Privacy and data security enforcement likely will be a top priority for Illinois’ attorney general, according to the two candidates running for the office. Kwame Raoul (D) and Erika Harold (R) are battling it out to replace current AG Lisa Madigan (D), whose term ends this year after a 16-year run. And they told Bloomberg Law legal editor Dan Stoller that they plan to continue the state’s focus on data security issues. Madigan’s record of investigating and fining companies for data breaches...


Bloomberg Law Senior Legal Editor Eleanor Tyler Discusses Sinclair-Tribune Controversy at FCC

Bloomberg Law Senior Legal Editor Eleanor Tyler talks to Tom Keene on Bloomberg Surveillance about FCC Chairman Ajit Pai's recent decision to deal a major setback to a proposed Sinclair-Tribune merger.


Episode 26: Blockchain Could be Copyright Holders’ Friend or Foe

Blockchain could turn out to be an ally—or trouble—for copyright holders. The underpinnings of the developing technology, which acts like an inerasable, chronological database of transactions, appear to be at odds with a 20 year-old law that protects copyright holders from infringement. The Digital Millennium Copyright Act (DMCA) allows copyright holders to seek removal of infringing content and protects publishers and internet service providers from liability if they remove such content...


Episode 25: It’s Not Easy Being a Blockchain Patent Attorney

Blockchain tech might be poised to revolutionize how companies like Bank of America operate and cryptocurrencies like Bitcoin trade. But inventors trying to patent their ideas in the field—and stake their claim on future profits—are facing hurdles at the U.S. Patent and Trademark Office.


Episode 24: Tech Steps-up Teardowns in Patent Fights

When the patent infringement claims get tough, inventors are turning to teardowns. Federal courts have raised the bar for the evidence needed to file a patent infringement case in recent years. This has led inventors to increasingly disassembling physical bits of their competitors’ products or software code to see if others’ technology is infringing on their patents, Malathi Nayak, Bloomberg Law intellectual property reporter said.


Episode 23: Kraken Crypto Exchange CEO Jesse Powell Talks Regulation

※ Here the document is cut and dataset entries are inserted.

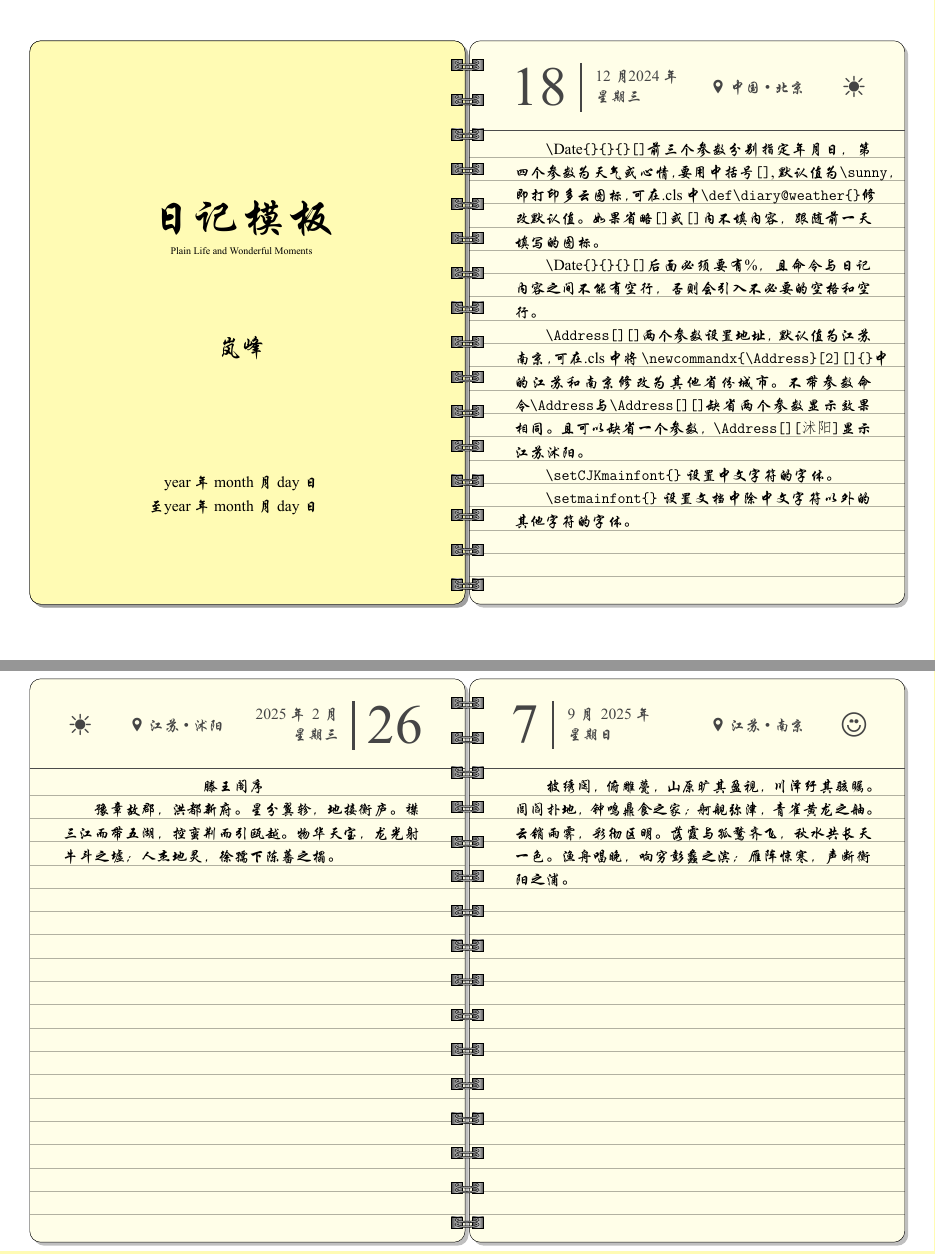
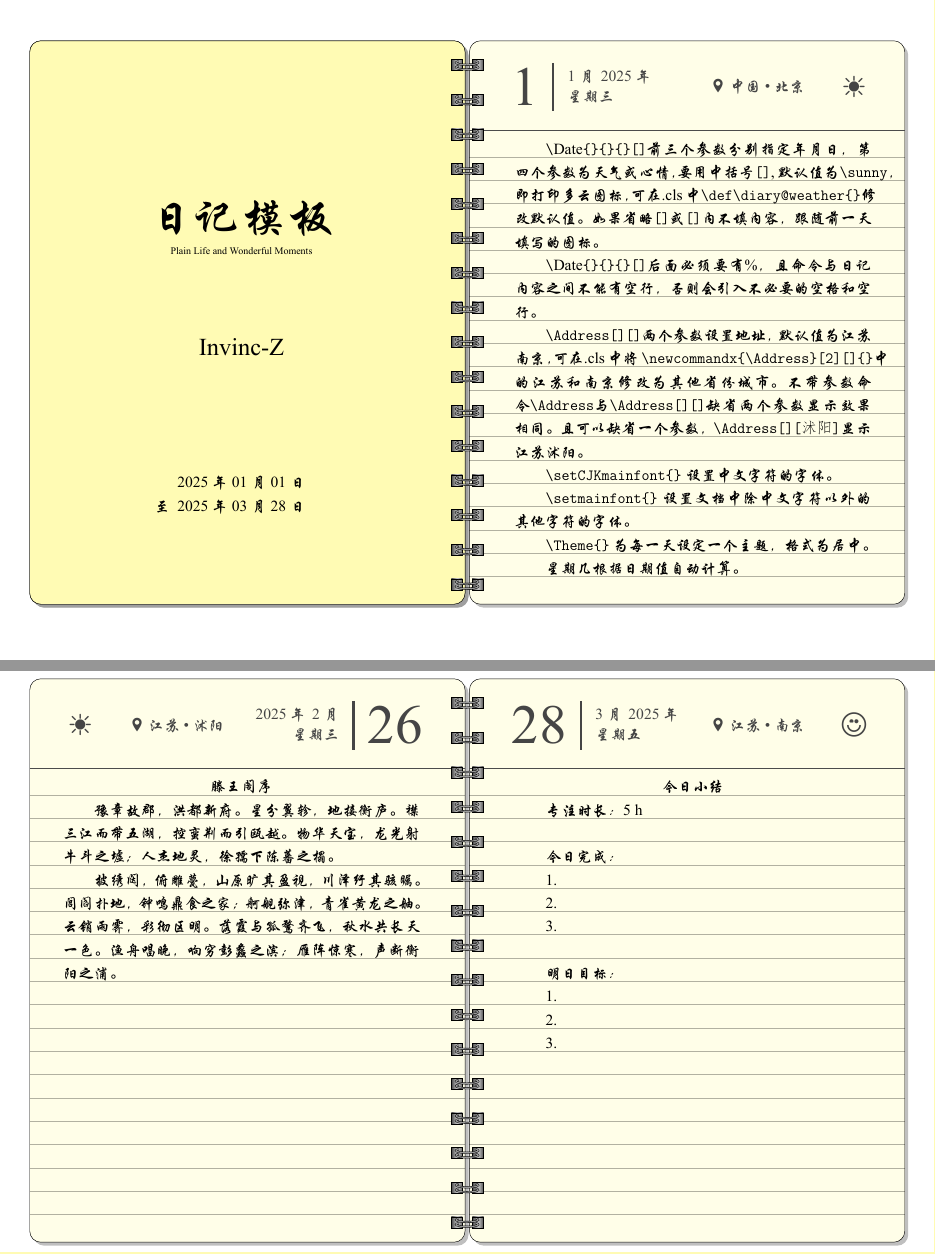
Before and after one commit to Invinc-Z/latex-diary-template, a LaTeX document (diary.tex): two parts of pages 1 and 2 of 2, joined at a grey line, cut so that both start at the same text. The pictures show the PDF file diary.pdf that the author committed with the source.

Commit message:
增添了以下一些功能： 1. \EndAt[\getYear]{\getMonth}{\getDay} % 最后一次编译当天的日期 可不修改 2. \Theme{} 设置每日主题居中 3. 给出了今日小结的编写示例 4. 对天气和心情指令给出注解

```diff
--- a/diary.tex
+++ b/diary.tex
@@ -1,7 +1,7 @@
 \documentclass{diary}
-\usepackage{xeCJK} %使用XeLatex构建
+\usepackage{xeCJK} %使用XeLaTeX构建
 
 \title{日记模板 \\{\small Plain Life and Wonderful Moments}}
-\author{岚峰}
+\author{Invinc-Z}
 
 %指定起止日期
@@ -16,7 +16,7 @@
 \maketitle
 
 \Address[中国][北京]
-\Date{2024}{12}{18}[\sun]%
+\Date{2025}{1}{1}[\sun]%
 \verb|\|Date\verb|{}{}{}[]|前三个参数分别指定年月日， 第四个参数为天气或心情，要用中括号\verb|[]|, 默认值为\verb|\sunny|， 即打印多云图标，可在.cls中\verb|\def\diary@weather{}|修改默认值。如果省略\verb|[]|或\verb|[]|内不填内容，跟随前一天填写的图标。
 
 \verb|\|Date\verb|{}{}{}[]|后面必须要有\%，且命令与日记内容之间不能有空行，否则会引入不必要的空格和空行。
@@ -28,20 +28,47 @@
 
 \verb|\setmainfont{}| 设置文档中除中文字符以外的其他字符的字体。
 
+\verb|\Theme{}| 为每一天设定一个主题，格式为居中。
+
+星期几根据日期值自动计算。
+
+
 \Address[][沭阳]
 \Date{2025}{2}{26}[]%
-\Theme[滕王阁序]
+\Theme{滕王阁序} \par
 豫章故郡，洪都新府。星分翼轸，地接衡庐。襟三江而带五湖，控蛮荆而引瓯越。物华天宝，龙光射牛斗之墟；人杰地灵，徐孺下陈蕃之榻。
 
-\Address[][]
-\Date{2025}{9}{7}[\winkSmile]%
 披绣闼，俯雕甍，山原旷其盈视，川泽纡其骇瞩。闾阎扑地，钟鸣鼎食之家；舸舰弥津，青雀黄龙之舳。云销雨霁，彩彻区明。落霞与孤鹜齐飞，秋水共长天一色。渔舟唱晚，响穷彭蠡之滨；雁阵惊寒，声断衡阳之浦。
 
+\Address[][]
+\Date{2025}{3}{28}[\winkSmile]%
+\Theme{今日小结} \par
+专注时长：5 h  \par
+\quad \par
+今日完成：\par
+1.  \par
+2.  \par
+3.  \par
+\quad \par
+明日目标：\par
+1. \par
+2. \par
+3. \par
+
+
 \end{document}
-% 天气指令
-% \sun \sunny \hot \windy \clouds \snow \snowy \snowyRainy
-% \rainy \rainySunny \rainyThunder \thunderLight \hail \dust
-% 心情指令
-% \confused \sad \simpleSmile \slightlySmile \angry \crying \dizzy \rage
-% \winkSmile \stuckOutTongue \rollingEyes \confounded \expressionless
-% \heartEyes \laughing \nerdSmile \openMouth \smirk \worried \astonished
+%=================================天气指令==========================================%
+% \sun 晴天太阳                  \sunny 晴朗                       \hot 炎热
+% \windy 大风		  			   \clouds 多云  					   \snow 雪
+% \snowy 持续降雪  				 \snowyRainy 雨夹雪                \rainy 雨天
+% \rainySunny 太阳雨             \rainyThunder 雷阵雨 			 \thunderLight 闪电（无雨）
+% \hail 冰雹		               \dust 沙尘或雾霾
+%
+%=================================心情指令==========================================%
+% \confused 困惑			       \sad 悲伤（难过或沮丧）             \simpleSmile 简单微笑
+% \slightlySmile 淡淡微笑        \angry 生气                        \crying 哭泣（大哭或极度悲伤）
+% \dizzy 晕眩                    \rage 暴怒                         \winkSmile 眨眼笑
+% \stuckOutTongue 吐舌（调皮搞怪） \rollingEyes 翻白眼（无语或不耐烦） \confounded 苦恼
+% \expressionless 无表情         \heartEyes 爱心眼（喜爱或迷恋）      \laughing 开怀大笑
+% \nerdSmile 书呆子笑（呆萌或学霸） \openMouth 张嘴（惊讶或震惊）      \smirk 得意（狡猾或自满）
+% \worried 担忧（忧虑或紧张）      \astonished 震惊（极度惊讶或目瞪口呆）
```
Also changed, not shown: diary.cls (+28 -4 lines), README.md, diary.pdf, diary.tex (4 more changed lines).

Cryptocurrency exchange Kraken is strategizing on how to face an ever-evolving regulatory landscape. Kraken CEO and co-founder Jesse Powell told Bloomberg Law April 6 the exchange—one of the largest in the world—was ready for increased scrutiny and expecting regulation this year. Powell said Kraken also believes in self-regulation and has tried to create several industry-led regulatory groups. But Kraken, legally known as Payward, Inc, and other virtual currency exchanges have come under...


Episode 22: ITI's Dean Garfield Talks Artificial Intelligence

It may be too early to regulate the robots. But the U.S. government needs to play a big part in the rollout of artificial intelligence to make sure it benefits society, Dean Garfield, president and CEO of ITI told Bloomberg Law. "Whether you call it collaboration or national strategy, I think some exercise aimed at motivating the country to recognize the importance of AI is critically needed," Garfield said.


Episode 21: Talking EU Digital Taxes, Privacy with Ambassador O'Sullivan

EU Ambassador to the U.S. David O’Sullivan talked about multiple policy changes companies are facing in tax and privacy regulations in an interview at the SXSW annual tech conference held in Austin, Texas.